### DATA FOR PROCESSING
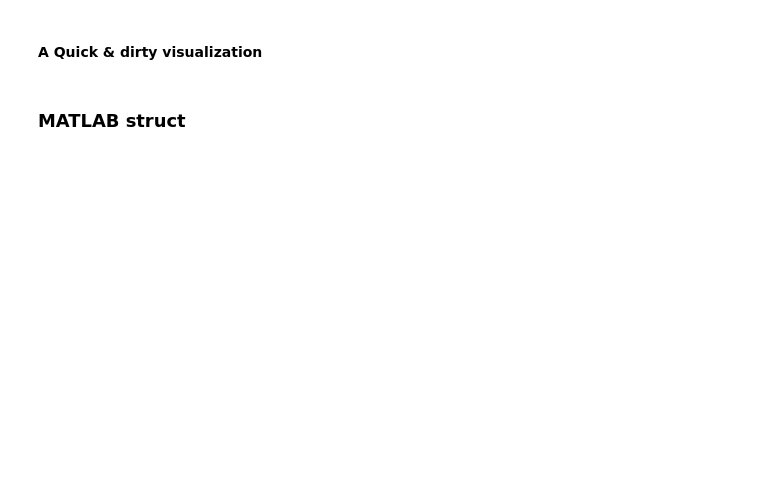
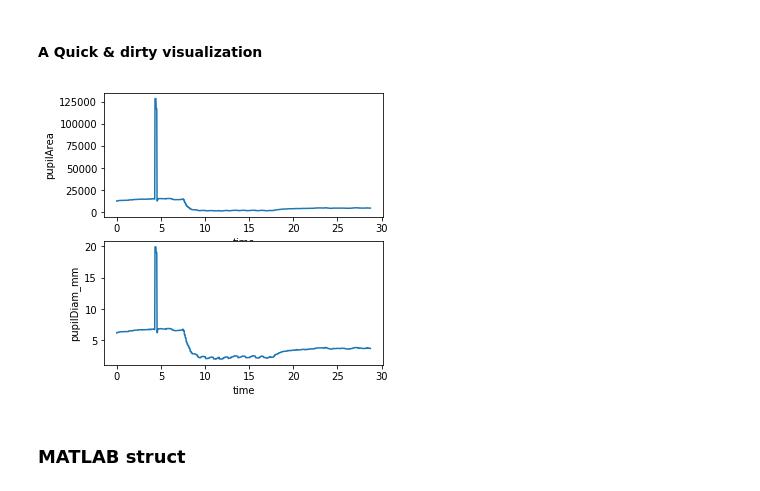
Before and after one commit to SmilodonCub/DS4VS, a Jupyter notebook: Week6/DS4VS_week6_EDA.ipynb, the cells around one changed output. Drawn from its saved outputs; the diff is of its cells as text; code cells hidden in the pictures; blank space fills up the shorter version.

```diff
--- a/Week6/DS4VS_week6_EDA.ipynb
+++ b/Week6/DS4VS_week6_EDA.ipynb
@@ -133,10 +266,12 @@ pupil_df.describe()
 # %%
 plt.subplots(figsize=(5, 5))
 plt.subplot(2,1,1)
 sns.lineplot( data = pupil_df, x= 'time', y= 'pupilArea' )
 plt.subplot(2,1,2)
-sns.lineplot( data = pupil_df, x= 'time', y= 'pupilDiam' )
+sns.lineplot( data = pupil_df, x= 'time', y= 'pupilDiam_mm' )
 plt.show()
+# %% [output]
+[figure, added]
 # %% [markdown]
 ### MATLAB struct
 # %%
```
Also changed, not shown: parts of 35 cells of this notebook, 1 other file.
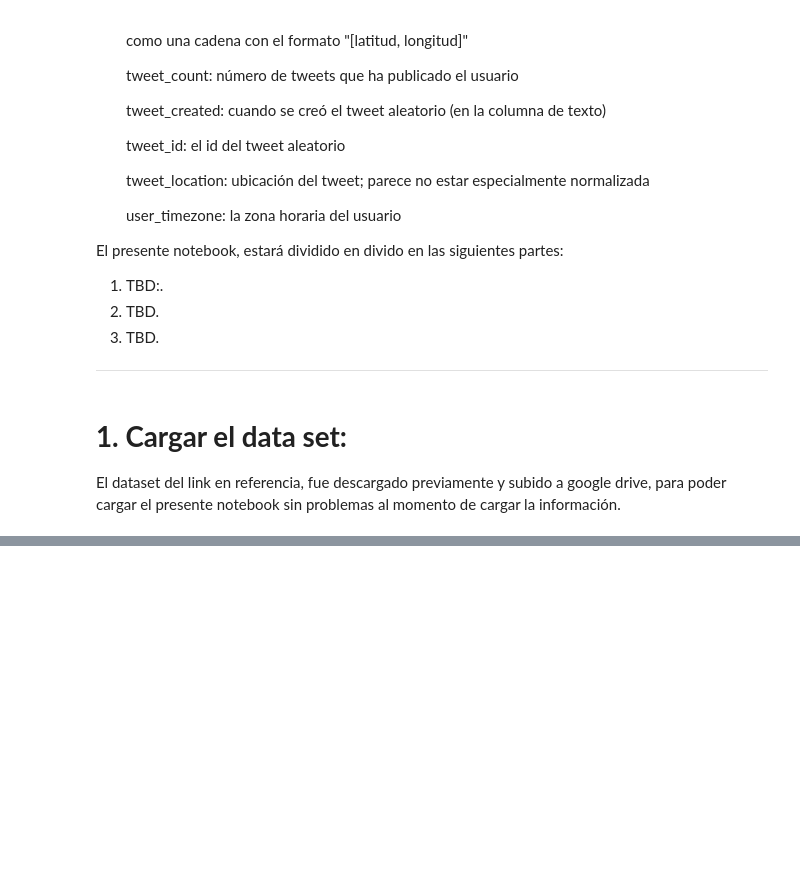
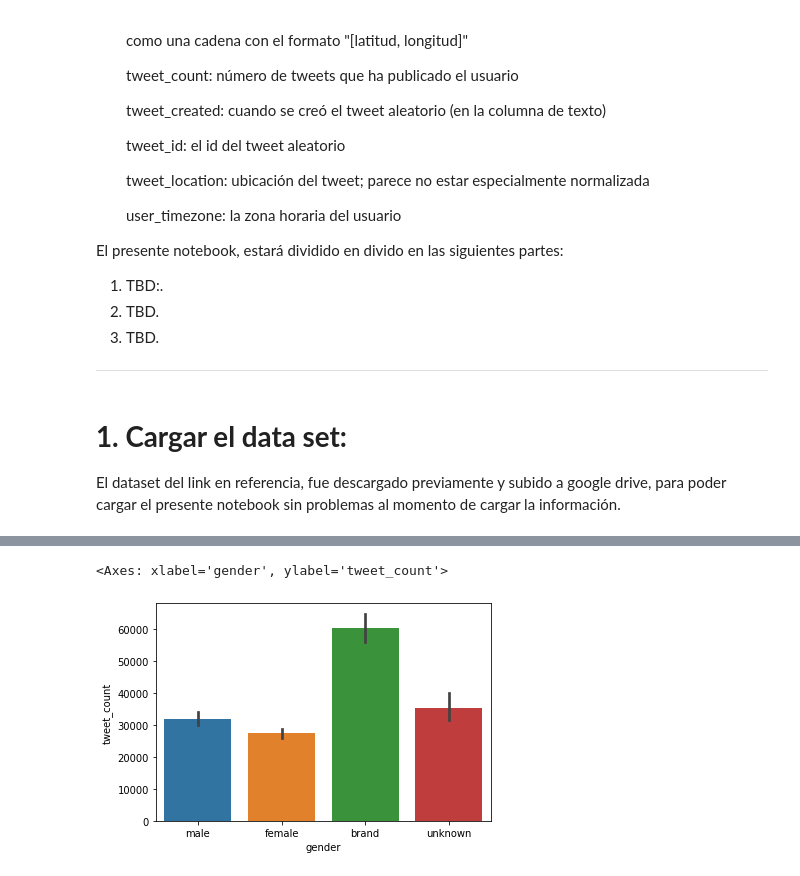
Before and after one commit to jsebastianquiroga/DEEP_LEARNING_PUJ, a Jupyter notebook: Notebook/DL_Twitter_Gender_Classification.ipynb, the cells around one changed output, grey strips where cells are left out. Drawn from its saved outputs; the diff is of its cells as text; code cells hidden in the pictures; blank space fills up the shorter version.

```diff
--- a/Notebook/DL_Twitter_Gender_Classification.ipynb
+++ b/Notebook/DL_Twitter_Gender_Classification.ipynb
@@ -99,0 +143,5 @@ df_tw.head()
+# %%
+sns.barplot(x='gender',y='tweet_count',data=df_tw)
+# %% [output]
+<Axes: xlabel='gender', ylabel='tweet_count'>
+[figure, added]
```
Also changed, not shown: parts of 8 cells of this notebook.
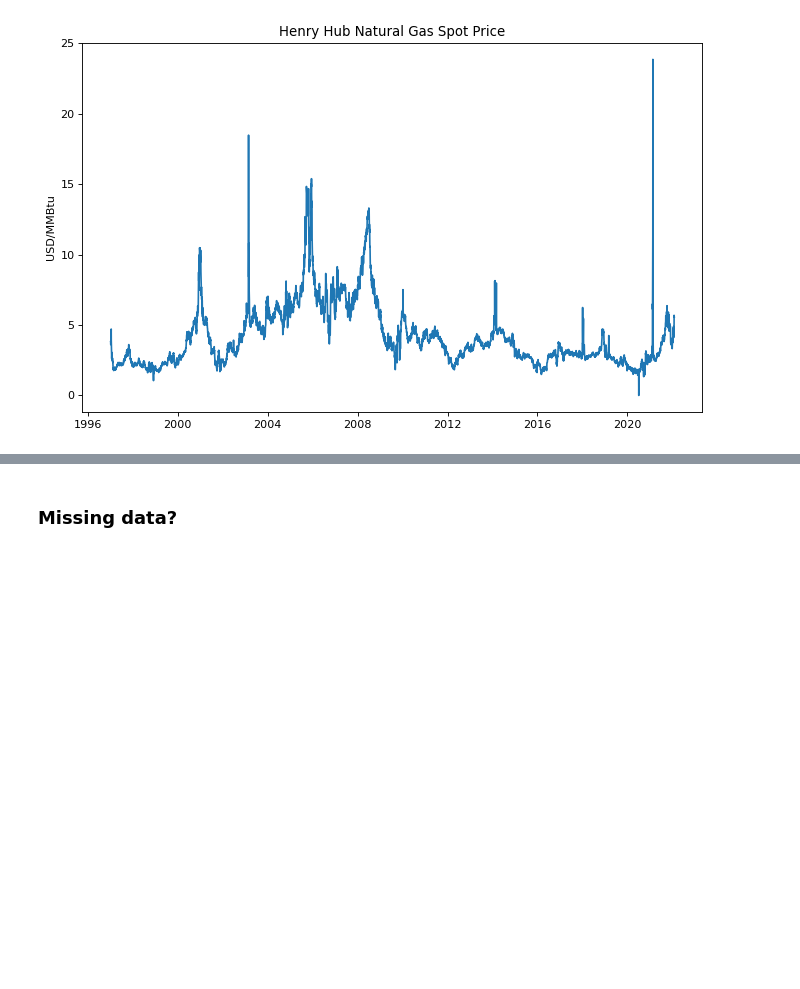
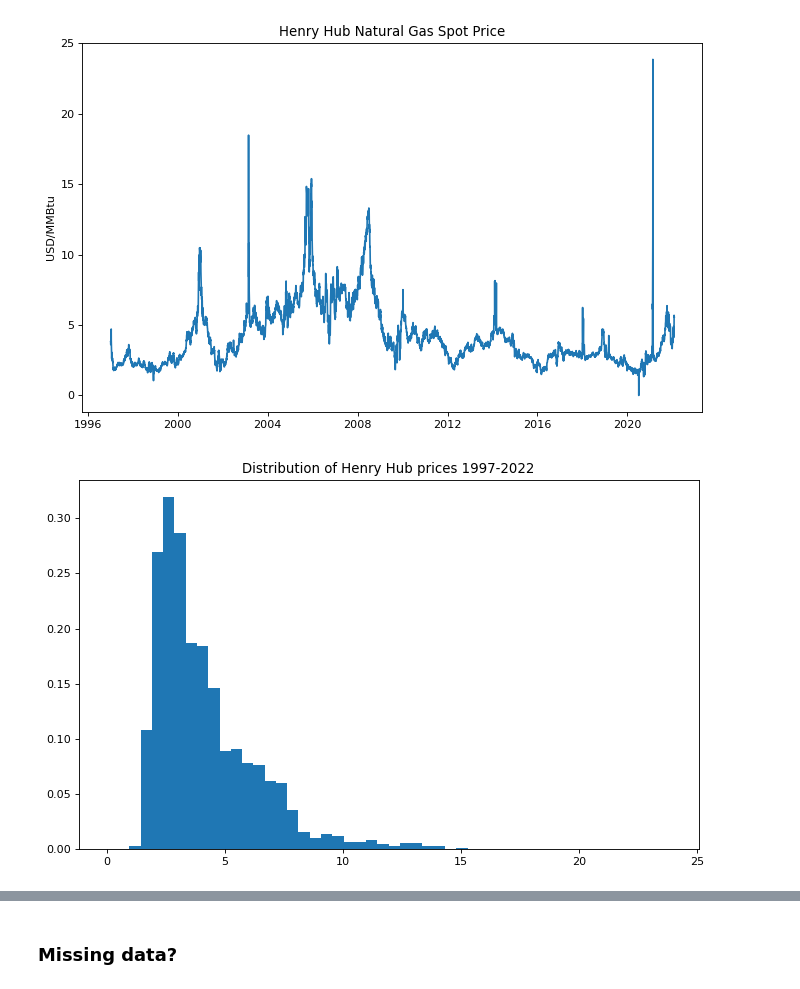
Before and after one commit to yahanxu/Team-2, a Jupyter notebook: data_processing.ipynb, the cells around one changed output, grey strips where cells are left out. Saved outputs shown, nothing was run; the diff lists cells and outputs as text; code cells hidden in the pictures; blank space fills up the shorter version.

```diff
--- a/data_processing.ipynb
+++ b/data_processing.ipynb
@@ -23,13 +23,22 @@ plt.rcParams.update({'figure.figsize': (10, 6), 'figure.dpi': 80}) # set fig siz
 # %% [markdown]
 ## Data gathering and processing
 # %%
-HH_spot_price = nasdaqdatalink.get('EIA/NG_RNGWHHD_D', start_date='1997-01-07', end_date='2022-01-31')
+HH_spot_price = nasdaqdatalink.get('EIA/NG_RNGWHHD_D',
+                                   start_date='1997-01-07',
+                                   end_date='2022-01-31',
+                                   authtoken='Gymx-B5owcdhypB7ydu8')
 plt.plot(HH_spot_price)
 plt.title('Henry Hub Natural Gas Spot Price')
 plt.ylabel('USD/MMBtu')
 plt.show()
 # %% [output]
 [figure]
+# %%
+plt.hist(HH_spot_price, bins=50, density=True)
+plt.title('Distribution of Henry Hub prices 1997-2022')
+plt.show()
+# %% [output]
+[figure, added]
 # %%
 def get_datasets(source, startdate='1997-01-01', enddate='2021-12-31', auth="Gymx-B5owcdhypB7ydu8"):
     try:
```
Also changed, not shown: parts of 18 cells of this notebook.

* * *

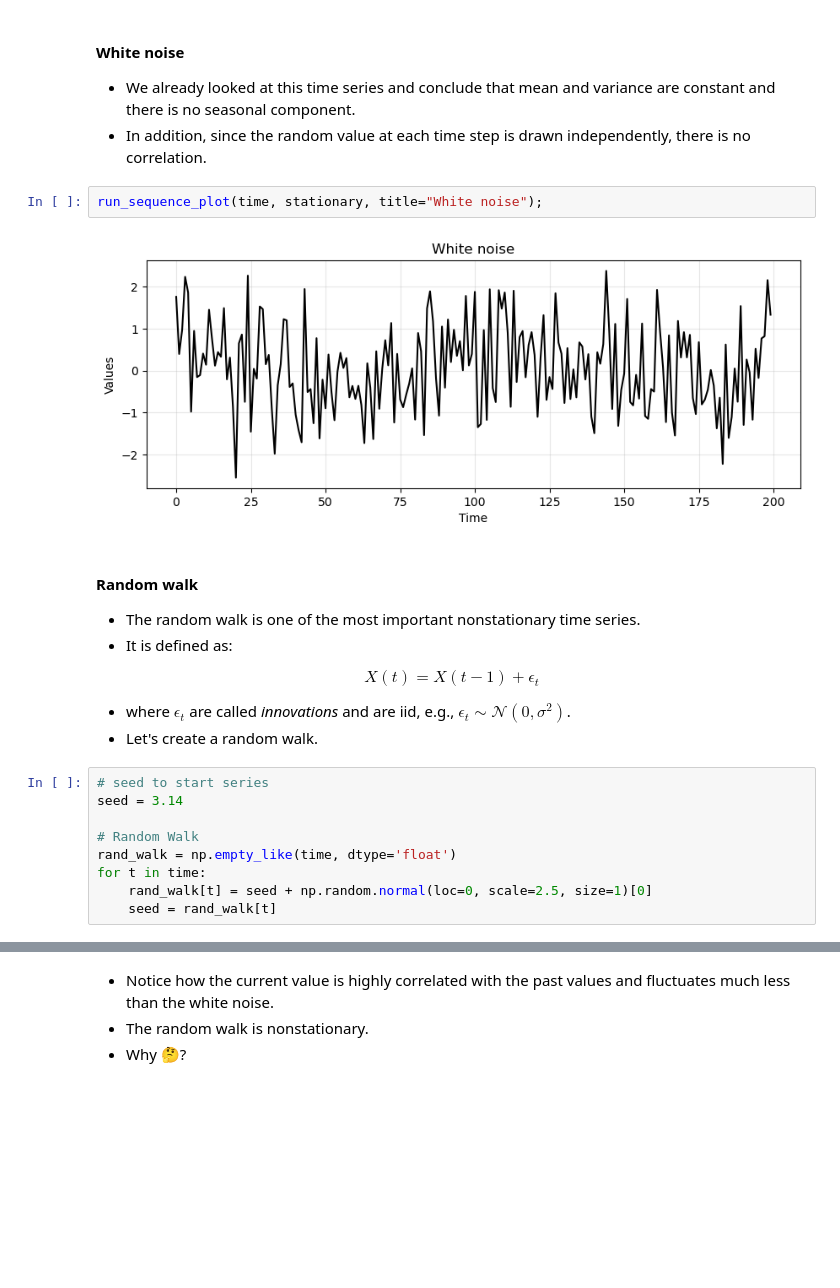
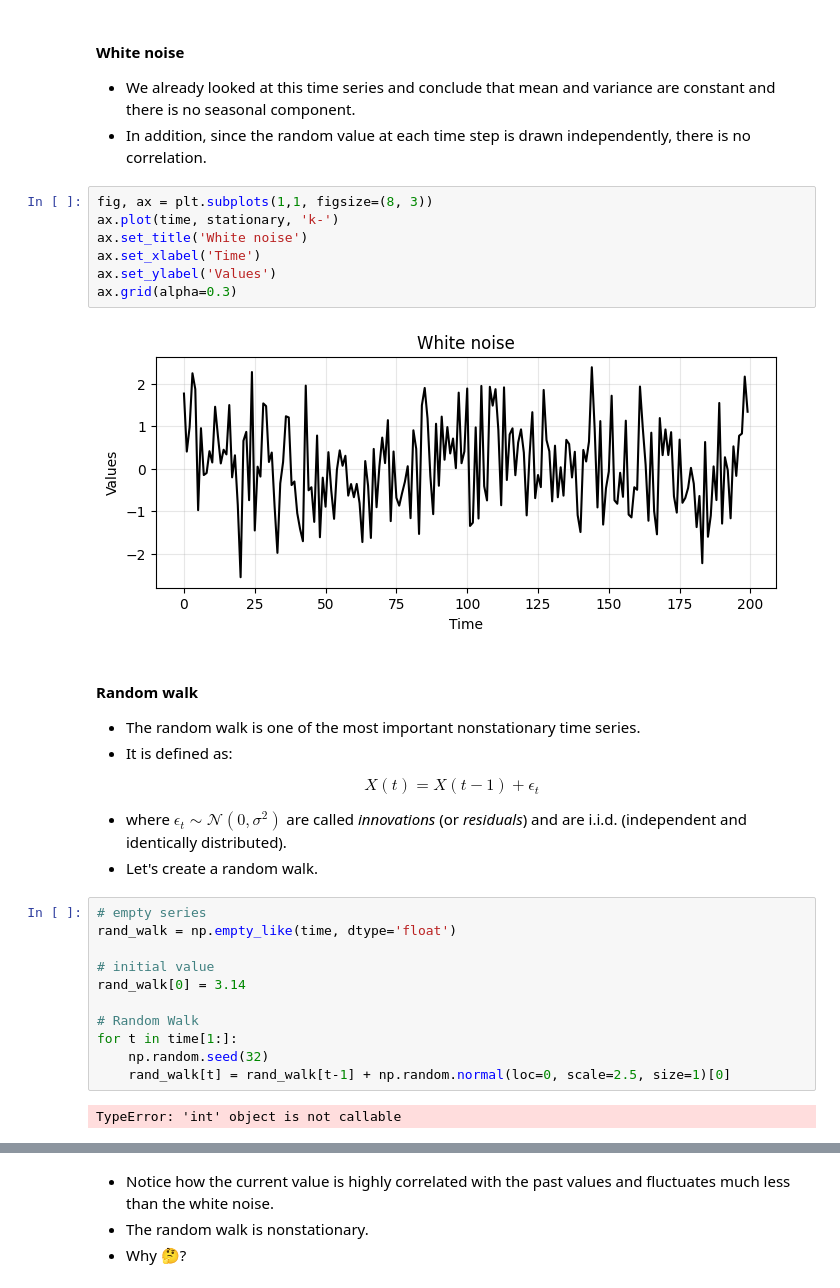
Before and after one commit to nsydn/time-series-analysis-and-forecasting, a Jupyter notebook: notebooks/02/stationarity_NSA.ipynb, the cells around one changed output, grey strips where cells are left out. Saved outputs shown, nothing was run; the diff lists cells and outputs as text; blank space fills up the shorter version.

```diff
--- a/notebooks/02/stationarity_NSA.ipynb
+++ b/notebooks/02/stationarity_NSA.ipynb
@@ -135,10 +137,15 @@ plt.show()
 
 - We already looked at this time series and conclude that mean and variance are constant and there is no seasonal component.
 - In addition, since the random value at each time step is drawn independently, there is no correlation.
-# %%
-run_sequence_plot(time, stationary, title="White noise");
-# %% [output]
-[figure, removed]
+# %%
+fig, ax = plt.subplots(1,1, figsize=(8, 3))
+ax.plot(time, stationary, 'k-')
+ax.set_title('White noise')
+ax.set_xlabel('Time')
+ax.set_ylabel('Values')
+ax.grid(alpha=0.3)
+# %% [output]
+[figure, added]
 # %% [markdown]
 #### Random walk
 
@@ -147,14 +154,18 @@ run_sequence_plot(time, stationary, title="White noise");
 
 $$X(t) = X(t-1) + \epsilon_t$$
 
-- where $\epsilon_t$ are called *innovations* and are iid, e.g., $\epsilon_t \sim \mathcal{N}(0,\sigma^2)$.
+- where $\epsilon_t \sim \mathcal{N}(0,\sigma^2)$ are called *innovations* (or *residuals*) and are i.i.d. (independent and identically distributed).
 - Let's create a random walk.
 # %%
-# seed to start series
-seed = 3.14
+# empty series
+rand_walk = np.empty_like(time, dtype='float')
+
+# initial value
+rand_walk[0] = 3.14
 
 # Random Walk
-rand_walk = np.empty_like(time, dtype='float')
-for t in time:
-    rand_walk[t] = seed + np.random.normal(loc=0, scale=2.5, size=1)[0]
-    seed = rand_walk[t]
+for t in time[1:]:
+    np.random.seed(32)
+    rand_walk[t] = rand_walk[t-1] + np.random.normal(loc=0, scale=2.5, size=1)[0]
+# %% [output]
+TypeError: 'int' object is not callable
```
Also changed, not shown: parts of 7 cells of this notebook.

### GOAL OF THE EXERCISE
Your answer should be a single number: how many lines of the material contain the word "seed".

### TASK RESPONSE
5